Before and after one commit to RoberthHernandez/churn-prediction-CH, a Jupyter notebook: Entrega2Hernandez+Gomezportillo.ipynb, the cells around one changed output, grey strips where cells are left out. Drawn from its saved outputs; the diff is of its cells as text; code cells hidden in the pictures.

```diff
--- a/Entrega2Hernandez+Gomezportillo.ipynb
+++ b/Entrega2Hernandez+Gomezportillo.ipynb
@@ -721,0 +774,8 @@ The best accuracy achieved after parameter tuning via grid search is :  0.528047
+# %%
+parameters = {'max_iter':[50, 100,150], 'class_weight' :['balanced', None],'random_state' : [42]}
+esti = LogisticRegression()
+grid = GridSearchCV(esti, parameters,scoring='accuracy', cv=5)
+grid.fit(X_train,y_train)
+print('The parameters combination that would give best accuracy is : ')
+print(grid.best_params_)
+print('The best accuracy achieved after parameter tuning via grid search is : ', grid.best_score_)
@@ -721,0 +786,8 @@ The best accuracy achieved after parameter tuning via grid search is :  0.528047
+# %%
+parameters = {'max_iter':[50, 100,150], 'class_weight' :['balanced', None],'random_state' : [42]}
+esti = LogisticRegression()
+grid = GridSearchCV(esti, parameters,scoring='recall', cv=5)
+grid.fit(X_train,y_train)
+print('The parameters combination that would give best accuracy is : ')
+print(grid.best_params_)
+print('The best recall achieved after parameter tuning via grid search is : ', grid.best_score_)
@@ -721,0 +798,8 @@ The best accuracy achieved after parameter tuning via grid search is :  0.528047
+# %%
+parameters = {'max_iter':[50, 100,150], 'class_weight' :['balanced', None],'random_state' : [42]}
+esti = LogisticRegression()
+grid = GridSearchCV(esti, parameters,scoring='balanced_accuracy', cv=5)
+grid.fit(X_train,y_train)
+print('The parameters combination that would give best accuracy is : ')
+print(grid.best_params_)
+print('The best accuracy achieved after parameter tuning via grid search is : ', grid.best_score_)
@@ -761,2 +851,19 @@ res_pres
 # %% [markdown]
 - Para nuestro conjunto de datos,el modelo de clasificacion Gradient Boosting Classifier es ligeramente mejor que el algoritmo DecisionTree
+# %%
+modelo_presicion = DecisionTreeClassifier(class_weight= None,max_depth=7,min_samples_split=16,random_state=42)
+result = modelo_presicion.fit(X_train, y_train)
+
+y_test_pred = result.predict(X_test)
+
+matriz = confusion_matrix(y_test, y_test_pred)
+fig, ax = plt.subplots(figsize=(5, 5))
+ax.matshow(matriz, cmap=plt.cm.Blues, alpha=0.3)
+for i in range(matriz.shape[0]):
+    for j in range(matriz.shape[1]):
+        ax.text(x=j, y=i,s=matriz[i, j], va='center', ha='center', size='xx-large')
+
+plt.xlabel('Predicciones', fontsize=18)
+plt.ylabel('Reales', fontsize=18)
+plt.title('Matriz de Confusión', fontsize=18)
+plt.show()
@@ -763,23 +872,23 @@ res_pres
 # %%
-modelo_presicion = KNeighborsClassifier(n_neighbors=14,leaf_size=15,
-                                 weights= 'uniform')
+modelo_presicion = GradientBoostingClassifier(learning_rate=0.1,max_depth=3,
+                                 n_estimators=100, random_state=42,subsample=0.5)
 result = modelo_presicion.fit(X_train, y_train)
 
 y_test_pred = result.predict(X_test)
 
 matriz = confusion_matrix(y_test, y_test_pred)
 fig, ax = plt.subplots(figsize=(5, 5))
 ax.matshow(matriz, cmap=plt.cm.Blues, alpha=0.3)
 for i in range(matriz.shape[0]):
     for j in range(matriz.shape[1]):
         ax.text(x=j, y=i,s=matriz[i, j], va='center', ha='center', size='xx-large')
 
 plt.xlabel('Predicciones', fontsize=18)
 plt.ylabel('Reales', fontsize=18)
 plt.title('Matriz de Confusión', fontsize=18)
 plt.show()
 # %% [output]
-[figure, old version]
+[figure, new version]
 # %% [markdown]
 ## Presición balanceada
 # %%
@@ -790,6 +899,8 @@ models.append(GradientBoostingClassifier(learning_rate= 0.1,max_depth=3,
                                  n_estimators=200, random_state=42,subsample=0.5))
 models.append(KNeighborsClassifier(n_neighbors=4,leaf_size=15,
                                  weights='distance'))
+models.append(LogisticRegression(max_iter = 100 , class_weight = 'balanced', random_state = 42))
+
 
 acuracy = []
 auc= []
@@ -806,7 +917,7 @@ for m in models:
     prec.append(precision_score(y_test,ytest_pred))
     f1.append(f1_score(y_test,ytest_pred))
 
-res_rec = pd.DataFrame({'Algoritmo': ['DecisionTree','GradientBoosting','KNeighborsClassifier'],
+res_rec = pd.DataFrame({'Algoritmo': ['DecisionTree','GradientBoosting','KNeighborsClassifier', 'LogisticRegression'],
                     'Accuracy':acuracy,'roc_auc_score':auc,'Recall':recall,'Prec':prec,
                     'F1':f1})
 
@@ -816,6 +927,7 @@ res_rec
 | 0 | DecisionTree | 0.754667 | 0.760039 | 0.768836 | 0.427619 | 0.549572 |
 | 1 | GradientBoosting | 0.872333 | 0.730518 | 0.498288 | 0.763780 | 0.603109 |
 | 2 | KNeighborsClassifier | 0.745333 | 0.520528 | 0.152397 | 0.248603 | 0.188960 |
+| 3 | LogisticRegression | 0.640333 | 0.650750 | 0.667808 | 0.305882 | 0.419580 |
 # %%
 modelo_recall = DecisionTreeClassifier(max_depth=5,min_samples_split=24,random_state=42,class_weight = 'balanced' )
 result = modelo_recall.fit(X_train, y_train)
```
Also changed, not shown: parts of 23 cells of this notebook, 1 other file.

# [What you are asked to do]
Write out every entry above, word for word.

# [The answer]
Before and after one commit to RoberthHernandez/churn-prediction-CH, a Jupyter notebook: Entrega2Hernandez+Gomezportillo.ipynb, the cells around one changed output, grey strips where cells are left out. Drawn from its saved outputs; the diff is of its cells as text; code cells hidden in the pictures.

```diff
--- a/Entrega2Hernandez+Gomezportillo.ipynb
+++ b/Entrega2Hernandez+Gomezportillo.ipynb
@@ -721,0 +774,8 @@ The best accuracy achieved after parameter tuning via grid search is :  0.528047
+# %%
+parameters = {'max_iter':[50, 100,150], 'class_weight' :['balanced', None],'random_state' : [42]}
+esti = LogisticRegression()
+grid = GridSearchCV(esti, parameters,scoring='accuracy', cv=5)
+grid.fit(X_train,y_train)
+print('The parameters combination that would give best accuracy is : ')
+print(grid.best_params_)
+print('The best accuracy achieved after parameter tuning via grid search is : ', grid.best_score_)
@@ -721,0 +786,8 @@ The best accuracy achieved after parameter tuning via grid search is :  0.528047
+# %%
+parameters = {'max_iter':[50, 100,150], 'class_weight' :['balanced', None],'random_state' : [42]}
+esti = LogisticRegression()
+grid = GridSearchCV(esti, parameters,scoring='recall', cv=5)
+grid.fit(X_train,y_train)
+print('The parameters combination that would give best accuracy is : ')
+print(grid.best_params_)
+print('The best recall achieved after parameter tuning via grid search is : ', grid.best_score_)
@@ -721,0 +798,8 @@ The best accuracy achieved after parameter tuning via grid search is :  0.528047
+# %%
+parameters = {'max_iter':[50, 100,150], 'class_weight' :['balanced', None],'random_state' : [42]}
+esti = LogisticRegression()
+grid = GridSearchCV(esti, parameters,scoring='balanced_accuracy', cv=5)
+grid.fit(X_train,y_train)
+print('The parameters combination that would give best accuracy is : ')
+print(grid.best_params_)
+print('The best accuracy achieved after parameter tuning via grid search is : ', grid.best_score_)
@@ -761,2 +851,19 @@ res_pres
 # %% [markdown]
 - Para nuestro conjunto de datos,el modelo de clasificacion Gradient Boosting Classifier es ligeramente mejor que el algoritmo DecisionTree
+# %%
+modelo_presicion = DecisionTreeClassifier(class_weight= None,max_depth=7,min_samples_split=16,random_state=42)
+result = modelo_presicion.fit(X_train, y_train)
+
+y_test_pred = result.predict(X_test)
+
+matriz = confusion_matrix(y_test, y_test_pred)
+fig, ax = plt.subplots(figsize=(5, 5))
+ax.matshow(matriz, cmap=plt.cm.Blues, alpha=0.3)
+for i in range(matriz.shape[0]):
+    for j in range(matriz.shape[1]):
+        ax.text(x=j, y=i,s=matriz[i, j], va='center', ha='center', size='xx-large')
+
+plt.xlabel('Predicciones', fontsize=18)
+plt.ylabel('Reales', fontsize=18)
+plt.title('Matriz de Confusión', fontsize=18)
+plt.show()
@@ -763,23 +872,23 @@ res_pres
 # %%
-modelo_presicion = KNeighborsClassifier(n_neighbors=14,leaf_size=15,
-                                 weights= 'uniform')
+modelo_presicion = GradientBoostingClassifier(learning_rate=0.1,max_depth=3,
+                                 n_estimators=100, random_state=42,subsample=0.5)
 result = modelo_presicion.fit(X_train, y_train)
 
 y_test_pred = result.predict(X_test)
 
 matriz = confusion_matrix(y_test, y_test_pred)
 fig, ax = plt.subplots(figsize=(5, 5))
 ax.matshow(matriz, cmap=plt.cm.Blues, alpha=0.3)
 for i in range(matriz.shape[0]):
     for j in range(matriz.shape[1]):
         ax.text(x=j, y=i,s=matriz[i, j], va='center', ha='center', size='xx-large')
 
 plt.xlabel('Predicciones', fontsize=18)
 plt.ylabel('Reales', fontsize=18)
 plt.title('Matriz de Confusión', fontsize=18)
 plt.show()
 # %% [output]
-[figure, old version]
+[figure, new version]
 # %% [markdown]
 ## Presición balanceada
 # %%
@@ -790,6 +899,8 @@ models.append(GradientBoostingClassifier(learning_rate= 0.1,max_depth=3,
                                  n_estimators=200, random_state=42,subsample=0.5))
 models.append(KNeighborsClassifier(n_neighbors=4,leaf_size=15,
                                  weights='distance'))
+models.append(LogisticRegression(max_iter = 100 , class_weight = 'balanced', random_state = 42))
+
 
 acuracy = []
 auc= []
@@ -806,7 +917,7 @@ for m in models:
     prec.append(precision_score(y_test,ytest_pred))
     f1.append(f1_score(y_test,ytest_pred))
 
-res_rec = pd.DataFrame({'Algoritmo': ['DecisionTree','GradientBoosting','KNeighborsClassifier'],
+res_rec = pd.DataFrame({'Algoritmo': ['DecisionTree','GradientBoosting','KNeighborsClassifier', 'LogisticRegression'],
                     'Accuracy':acuracy,'roc_auc_score':auc,'Recall':recall,'Prec':prec,
                     'F1':f1})
 
@@ -816,6 +927,7 @@ res_rec
 | 0 | DecisionTree | 0.754667 | 0.760039 | 0.768836 | 0.427619 | 0.549572 |
 | 1 | GradientBoosting | 0.872333 | 0.730518 | 0.498288 | 0.763780 | 0.603109 |
 | 2 | KNeighborsClassifier | 0.745333 | 0.520528 | 0.152397 | 0.248603 | 0.188960 |
+| 3 | LogisticRegression | 0.640333 | 0.650750 | 0.667808 | 0.305882 | 0.419580 |
 # %%
 modelo_recall = DecisionTreeClassifier(max_depth=5,min_samples_split=24,random_state=42,class_weight = 'balanced' )
 result = modelo_recall.fit(X_train, y_train)
```
Also changed, not shown: parts of 23 cells of this notebook, 1 other file.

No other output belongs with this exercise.